Once the malicious hacker creates the fake finger, all he has to do is to place it on the scanner, press with his finger to conduct electricity and then use the unlocked phone.
Tricking an iris scanner
For iris scanners, all it takes is taking a photo with a cheap camera in night mode, print the iris on paper, and then put a wet contact lens to mimic the roundness of the human eye, and that’s it.
Here’s a quick and dirty video that shows a security researcher bypassing this feature:
Hacking the biometric sensor and stealing the data
Another, more insidious method of obtaining the fingerprint data of a phone, and unlocking it, is to directly hack the part of the phone responsible for storing the information.
For iOS devices, this means breaking into the Secure Enclave. Technically, this is possible, but it is far beyond the scope of your average, day-to-day cyber criminal. The few confirmed hackings have been done by Cellebrite.
Still, the software and expertise might reach mass-market, and into the hands of script kiddies.
In the case of Android devices, researchers have proven it is possible to trick the Qualcomm provided Trusted Execution Environment by loading a customized app, which then runs a privilege escalation until it obtains greater access to the TEE.
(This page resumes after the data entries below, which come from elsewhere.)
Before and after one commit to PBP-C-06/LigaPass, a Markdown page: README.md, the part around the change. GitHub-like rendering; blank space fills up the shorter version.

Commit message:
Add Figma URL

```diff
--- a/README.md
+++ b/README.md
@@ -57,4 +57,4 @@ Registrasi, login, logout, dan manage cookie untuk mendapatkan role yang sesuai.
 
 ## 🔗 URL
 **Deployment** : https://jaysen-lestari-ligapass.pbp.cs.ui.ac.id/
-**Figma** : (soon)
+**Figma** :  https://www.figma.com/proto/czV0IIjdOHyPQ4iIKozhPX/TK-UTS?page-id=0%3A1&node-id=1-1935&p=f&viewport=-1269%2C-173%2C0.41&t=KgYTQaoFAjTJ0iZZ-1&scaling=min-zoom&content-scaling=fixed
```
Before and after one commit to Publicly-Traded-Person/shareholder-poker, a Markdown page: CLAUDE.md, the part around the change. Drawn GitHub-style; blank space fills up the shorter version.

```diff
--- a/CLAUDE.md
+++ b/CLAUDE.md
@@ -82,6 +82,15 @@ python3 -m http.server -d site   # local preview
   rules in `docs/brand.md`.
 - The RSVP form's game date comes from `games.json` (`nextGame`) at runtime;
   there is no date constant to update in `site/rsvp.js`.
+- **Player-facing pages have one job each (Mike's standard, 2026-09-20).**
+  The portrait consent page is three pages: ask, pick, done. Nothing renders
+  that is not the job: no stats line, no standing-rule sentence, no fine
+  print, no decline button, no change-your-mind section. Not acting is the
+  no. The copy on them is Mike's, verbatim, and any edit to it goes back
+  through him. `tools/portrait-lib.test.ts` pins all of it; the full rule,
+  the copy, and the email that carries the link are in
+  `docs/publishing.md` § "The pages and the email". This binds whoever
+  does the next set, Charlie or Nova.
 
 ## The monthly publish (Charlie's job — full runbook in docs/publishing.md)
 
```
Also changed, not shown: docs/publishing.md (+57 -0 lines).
Fortunately for us users, a cybercriminal would need considerable expertise to hack your phone in such a way.
Biometric security for mobile devices, such as smartphones and laptops
A fingerprint lock is useless if somebody steals your smartphone, and then simply lifts the print off the device.
Here are a few simple tips to help minimize the number of prints that are on your phone:
- Dress your phone with a fingerprint resistant or oleophobic cover and screen protector.
- Use a different finger other than your index or thumb.
- If convenience is not your primary concern, use both the fingerprint and the password/PIN lock. This is especially useful for sensitive business smartphones and laptops.
- If your laptop or other device supports it, use a fingerprint randomizer. In short, you register 2-3 fingerprints, and the lock screen will ask you provide a different finger each time you log in.
Biometric authentication has firmly expanded beyond its highly professional niche and arrived in the consumer mainstream. As the technology gets cheaper and more powerful, it will make its way even more into our lives.
Do you use any sort of biometric technology? How do you feel about it and how secure do you think is?